▸ **Task to carry out**:
If a record holds a picture, please leave the picture out and copy the rest of the record exactly.

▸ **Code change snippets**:

____

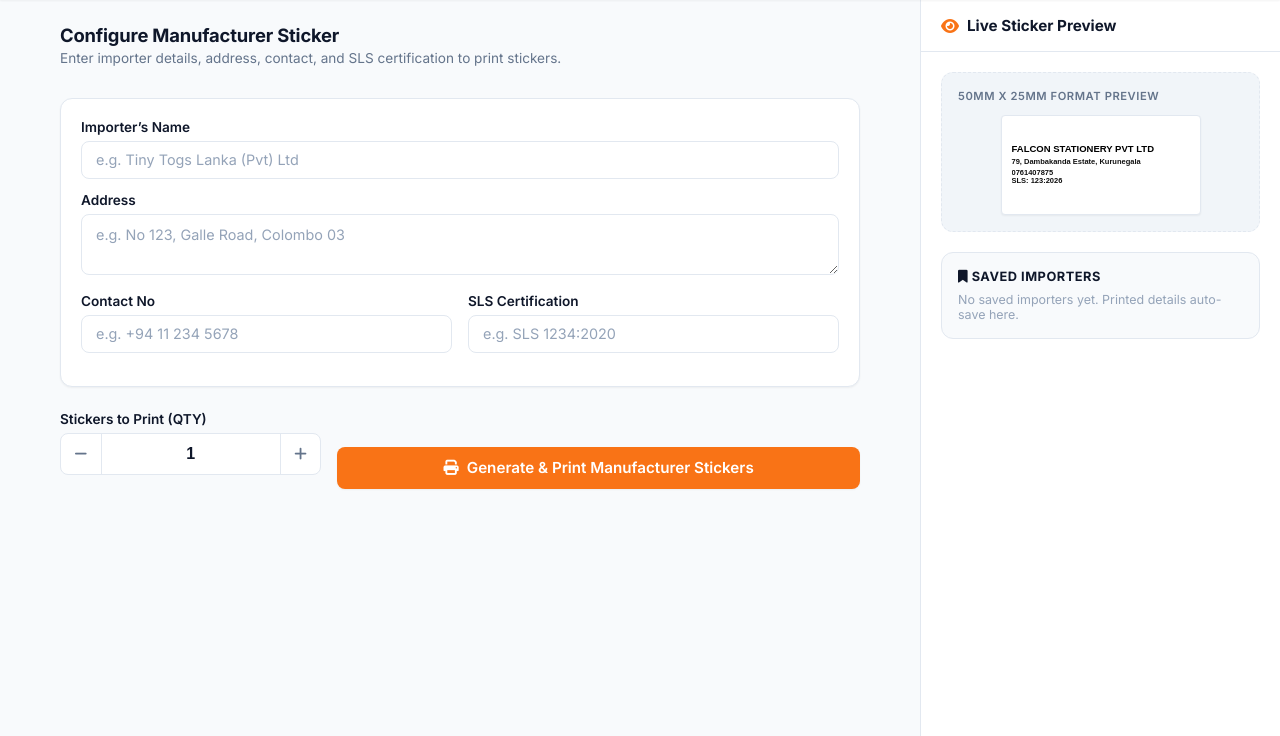
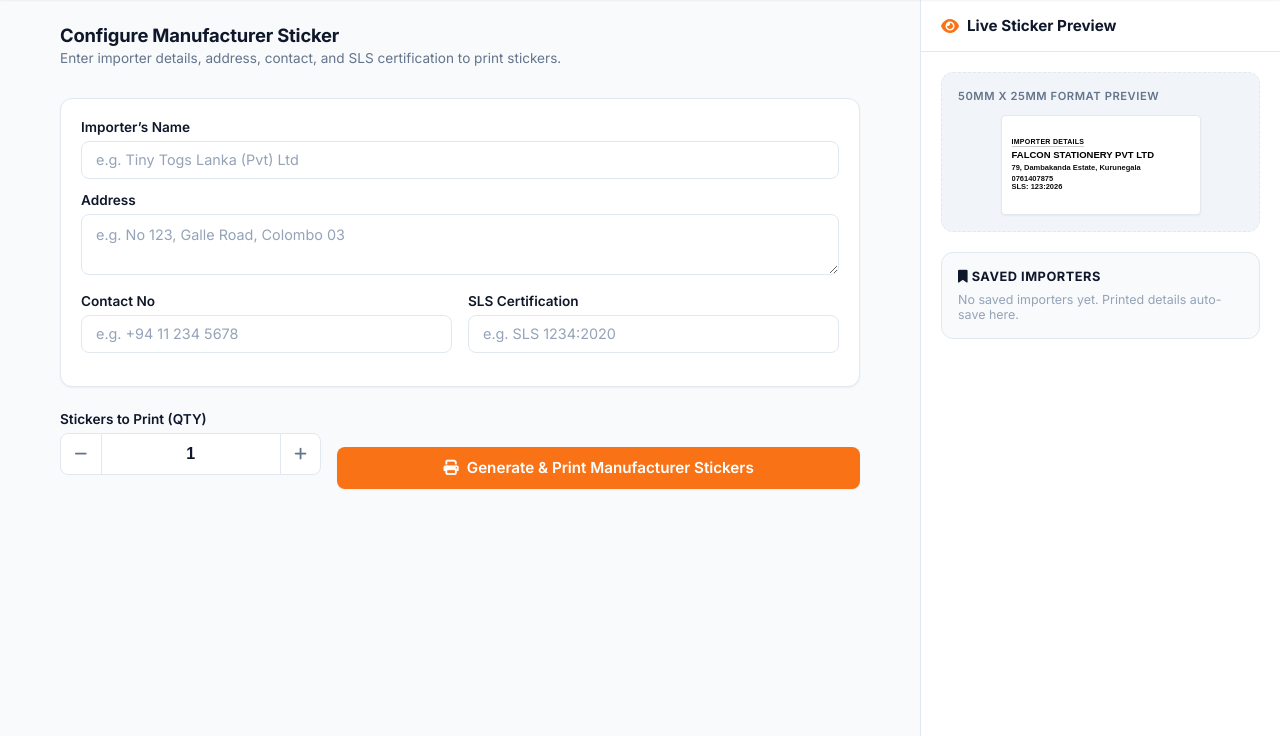
Before and after one commit to susar-aa/Tiny-Togs, a PHP site: the page made by Tiny Togs Label Printing/manufacturer.php in a window 1280 px wide. Shown: the part 64-800 px from the top of the page. Run offline with PHP 8.4, Linux system fonts and the light colour scheme; data that the repository does not hold is empty.

Commit message:
Update manufacturer.php

```diff
--- a/Tiny Togs Label Printing/manufacturer.php
+++ b/Tiny Togs Label Printing/manufacturer.php
@@ -244,6 +244,11 @@ if (isset($_REQUEST['action'])) {
             font-family: Arial, sans-serif; display: flex; flex-direction: column; justify-content: center;
             box-shadow: var(--shadow-sm); border: 1px solid #E2E8F0; overflow: hidden;
         }
+        .sticker-canvas .sc-headline {
+            font-size: 7px; font-weight: 800; line-height: 1; text-transform: uppercase;
+            letter-spacing: 0.04em; margin-bottom: 3px; color: #000; border-bottom: 1px solid #ccc;
+            display: inline-block; padding-bottom: 1px; align-self: flex-start;
+        }
         .sticker-canvas .sc-importer {
             font-size: 9.5px; font-weight: 800; line-height: 1.15; text-transform: uppercase;
             margin-bottom: 3px; color: #000; word-break: break-word;
@@ -322,16 +327,19 @@ if (isset($_REQUEST['action'])) {
             .print-label:first-child { margin-right: 2mm; }
 
             /* Standard Font Sizes */
+            .print-headline { font-weight: 800; font-size: 6.5pt; line-height: 1; text-transform: uppercase; letter-spacing: 0.04em; margin-bottom: 0.5mm; border-bottom: 0.5pt solid #000; display: inline-block; padding-bottom: 0.2mm; align-self: flex-start; }
             .print-importer { font-weight: 800; font-size: 8.8pt; line-height: 1.1; text-transform: uppercase; margin-bottom: 0.6mm; word-break: break-word; }
             .print-address  { font-size: 7pt; line-height: 1.12; font-weight: 700; word-break: break-word; white-space: normal; margin-bottom: 0.5mm; }
             .print-info     { font-size: 7pt; line-height: 1.12; font-weight: 700; white-space: nowrap; overflow: hidden; }
 
             /* Compact Layout for Longer Addresses */
+            .print-label.compact .print-headline { font-size: 5.8pt; margin-bottom: 0.3mm; }
             .print-label.compact .print-importer { font-size: 8pt; margin-bottom: 0.4mm; }
             .print-label.compact .print-address  { font-size: 6.2pt; line-height: 1.08; margin-bottom: 0.4mm; }
             .print-label.compact .print-info     { font-size: 6.2pt; line-height: 1.08; }
 
             /* Ultra-Compact Layout for Very Long Addresses */
+            .print-label.ultra-compact .print-headline { font-size: 5.2pt; margin-bottom: 0.2mm; }
             .print-label.ultra-compact .print-importer { font-size: 7.5pt; margin-bottom: 0.3mm; }
             .print-label.ultra-compact .print-address  { font-size: 5.5pt; line-height: 1.05; margin-bottom: 0.3mm; }
             .print-label.ultra-compact .print-info     { font-size: 5.5pt; line-height: 1.05; }
@@ -431,6 +439,7 @@ if (isset($_REQUEST['action'])) {
             <div class="preview-container">
                 <div class="preview-label">50mm x 25mm Format Preview</div>
                 <div class="sticker-canvas">
+                    <div class="sc-headline">IMPORTER DETAILS</div>
                     <div class="sc-importer" id="prevImporter">FALCON STATIONERY PVT LTD</div>
                     <div class="sc-address" id="prevAddress">79, Dambakanda Estate, Kurunegala</div>
                     <div class="sc-info" id="prevContact">0761407875</div>
@@ -604,6 +613,7 @@ $(document).ready(function() {
             }
             currentRow.append(`
                 <div class="print-label ${sizeClass}">
+                    <div class="print-headline">IMPORTER DETAILS</div>
                     <div class="print-importer">${name}</div>
                     <div class="print-address">${addr}</div>
                     ${tel ? `<div class="print-info">${tel}</div>` : ''}
```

____

▸ **Your response**:
Before and after one commit to susar-aa/Tiny-Togs, a PHP site: the page made by Tiny Togs Label Printing/manufacturer.php in a window 1280 px wide. Shown: the part 64-800 px from the top of the page. Run offline with PHP 8.4, Linux system fonts and the light colour scheme; data that the repository does not hold is empty.

Commit message:
Update manufacturer.php

```diff
--- a/Tiny Togs Label Printing/manufacturer.php
+++ b/Tiny Togs Label Printing/manufacturer.php
@@ -244,6 +244,11 @@ if (isset($_REQUEST['action'])) {
             font-family: Arial, sans-serif; display: flex; flex-direction: column; justify-content: center;
             box-shadow: var(--shadow-sm); border: 1px solid #E2E8F0; overflow: hidden;
         }
+        .sticker-canvas .sc-headline {
+            font-size: 7px; font-weight: 800; line-height: 1; text-transform: uppercase;
+            letter-spacing: 0.04em; margin-bottom: 3px; color: #000; border-bottom: 1px solid #ccc;
+            display: inline-block; padding-bottom: 1px; align-self: flex-start;
+        }
         .sticker-canvas .sc-importer {
             font-size: 9.5px; font-weight: 800; line-height: 1.15; text-transform: uppercase;
             margin-bottom: 3px; color: #000; word-break: break-word;
@@ -322,16 +327,19 @@ if (isset($_REQUEST['action'])) {
             .print-label:first-child { margin-right: 2mm; }
 
             /* Standard Font Sizes */
+            .print-headline { font-weight: 800; font-size: 6.5pt; line-height: 1; text-transform: uppercase; letter-spacing: 0.04em; margin-bottom: 0.5mm; border-bottom: 0.5pt solid #000; display: inline-block; padding-bottom: 0.2mm; align-self: flex-start; }
             .print-importer { font-weight: 800; font-size: 8.8pt; line-height: 1.1; text-transform: uppercase; margin-bottom: 0.6mm; word-break: break-word; }
             .print-address  { font-size: 7pt; line-height: 1.12; font-weight: 700; word-break: break-word; white-space: normal; margin-bottom: 0.5mm; }
             .print-info     { font-size: 7pt; line-height: 1.12; font-weight: 700; white-space: nowrap; overflow: hidden; }
 
             /* Compact Layout for Longer Addresses */
+            .print-label.compact .print-headline { font-size: 5.8pt; margin-bottom: 0.3mm; }
             .print-label.compact .print-importer { font-size: 8pt; margin-bottom: 0.4mm; }
             .print-label.compact .print-address  { font-size: 6.2pt; line-height: 1.08; margin-bottom: 0.4mm; }
             .print-label.compact .print-info     { font-size: 6.2pt; line-height: 1.08; }
 
             /* Ultra-Compact Layout for Very Long Addresses */
+            .print-label.ultra-compact .print-headline { font-size: 5.2pt; margin-bottom: 0.2mm; }
             .print-label.ultra-compact .print-importer { font-size: 7.5pt; margin-bottom: 0.3mm; }
             .print-label.ultra-compact .print-address  { font-size: 5.5pt; line-height: 1.05; margin-bottom: 0.3mm; }
             .print-label.ultra-compact .print-info     { font-size: 5.5pt; line-height: 1.05; }
@@ -431,6 +439,7 @@ if (isset($_REQUEST['action'])) {
             <div class="preview-container">
                 <div class="preview-label">50mm x 25mm Format Preview</div>
                 <div class="sticker-canvas">
+                    <div class="sc-headline">IMPORTER DETAILS</div>
                     <div class="sc-importer" id="prevImporter">FALCON STATIONERY PVT LTD</div>
                     <div class="sc-address" id="prevAddress">79, Dambakanda Estate, Kurunegala</div>
                     <div class="sc-info" id="prevContact">0761407875</div>
@@ -604,6 +613,7 @@ $(document).ready(function() {
             }
             currentRow.append(`
                 <div class="print-label ${sizeClass}">
+                    <div class="print-headline">IMPORTER DETAILS</div>
                     <div class="print-importer">${name}</div>
                     <div class="print-address">${addr}</div>
                     ${tel ? `<div class="print-info">${tel}</div>` : ''}
```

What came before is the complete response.